Hackers Get Hungry

How extended lunch breaks helped us identify one of the largest cyber espionage campaigns ever seen

Our threat intelligence team recently released a report on cyber espionage group APT10 and their targeting of managed IT service providers around the world. As a part of our reporting, we made reference to the daily activities of the hackers responsible for this campaign, including their habit of taking an extended midday break.

This two-hour lunch was of particular interest to our strategic threat intelligence analysts, and indeed the BBC’s Gordon Corera. The role of our strategic analysts is to help us understand the geopolitical and cultural context behind cyber threats, and this was no exception. Their understanding of Chinese culture and society informed us that this two-hour lunch break is actually relatively common across China, where many workers take such a break during the summer months due to the hot climate; a lunch break of up to 1.5 hours is also common in winter.

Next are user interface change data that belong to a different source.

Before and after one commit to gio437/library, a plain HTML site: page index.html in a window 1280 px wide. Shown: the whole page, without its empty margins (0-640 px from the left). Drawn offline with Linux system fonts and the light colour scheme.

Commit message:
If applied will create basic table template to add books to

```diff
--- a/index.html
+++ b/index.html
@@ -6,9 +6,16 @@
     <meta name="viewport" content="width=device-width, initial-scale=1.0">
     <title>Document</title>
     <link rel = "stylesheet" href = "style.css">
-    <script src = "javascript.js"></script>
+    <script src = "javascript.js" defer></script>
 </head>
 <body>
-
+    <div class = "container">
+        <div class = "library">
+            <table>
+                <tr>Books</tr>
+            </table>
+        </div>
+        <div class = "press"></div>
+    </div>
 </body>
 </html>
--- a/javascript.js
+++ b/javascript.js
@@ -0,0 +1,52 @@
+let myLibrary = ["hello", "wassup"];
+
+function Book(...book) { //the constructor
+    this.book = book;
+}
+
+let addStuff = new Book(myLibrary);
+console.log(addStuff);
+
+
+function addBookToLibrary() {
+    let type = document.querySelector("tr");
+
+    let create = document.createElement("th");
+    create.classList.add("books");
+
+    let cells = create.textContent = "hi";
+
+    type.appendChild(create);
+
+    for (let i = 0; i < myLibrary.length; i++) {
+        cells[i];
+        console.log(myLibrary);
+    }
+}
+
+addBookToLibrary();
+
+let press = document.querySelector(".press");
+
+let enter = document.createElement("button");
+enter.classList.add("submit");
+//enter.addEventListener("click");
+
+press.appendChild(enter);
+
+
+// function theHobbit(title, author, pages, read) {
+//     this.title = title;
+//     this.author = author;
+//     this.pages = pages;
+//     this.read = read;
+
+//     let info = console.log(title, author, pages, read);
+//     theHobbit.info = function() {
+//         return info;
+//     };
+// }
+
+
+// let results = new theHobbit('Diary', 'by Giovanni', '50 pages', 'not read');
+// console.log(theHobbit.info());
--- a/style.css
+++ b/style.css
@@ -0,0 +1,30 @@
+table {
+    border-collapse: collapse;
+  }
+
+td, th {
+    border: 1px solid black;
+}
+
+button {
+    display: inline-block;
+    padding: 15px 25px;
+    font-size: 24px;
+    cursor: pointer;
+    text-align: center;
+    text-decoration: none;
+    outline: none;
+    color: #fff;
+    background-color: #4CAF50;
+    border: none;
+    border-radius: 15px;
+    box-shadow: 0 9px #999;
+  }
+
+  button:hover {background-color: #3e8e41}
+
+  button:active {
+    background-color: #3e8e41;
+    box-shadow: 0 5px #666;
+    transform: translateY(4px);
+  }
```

This analysis was part of a much broader effort to attribute APT10 as a China-based threat actor, in line with reporting from the rest of the security community. This analysis included an examination of when APT10 performed certain actions, for example, registering domain names and compiling malware.

First, we began with gathering a large dataset of these timestamped actions, and plotting them as follows:

Cloudhopper image 2
Cloudhopper image 2

Visible in the above graphs is a clear pattern, which appears to show two primary clusters of activity along the horizontal axis (representing time).

The sophistication of APT10, and other reporting, indicates that this threat actor is highly organised and almost certainly has full time staff members working in support of its mission. Therefore, the clusters above almost certainly represent morning and afternoon activity as a part of a standard working day.

While the graphs above plot the data in UTC time, we can apply a “time shift” to attempt to align the working hours shown in the data to an actual time zone. In this instance, changing this shift to UTC+8 shows the bulk of activity taking place between 0800-1130 and 1400-1800, with a 2-2.5 hour gap in activity during the middle of the day.

Given this, UTC+8 seems a likely time zone for the threat actors’ operations. UTC+8 aligns to China Standard Time (CST), as well as a number of other time zones.

Cloudhopper image 4
Cloudhopper image 4

Of course, time zone analysis isn’t the only reason we were able to attribute this activity to APT10, and APT10 as a China-based threat actor. More information on this, and the rest of our analysis, is contained in our full report and technical annex.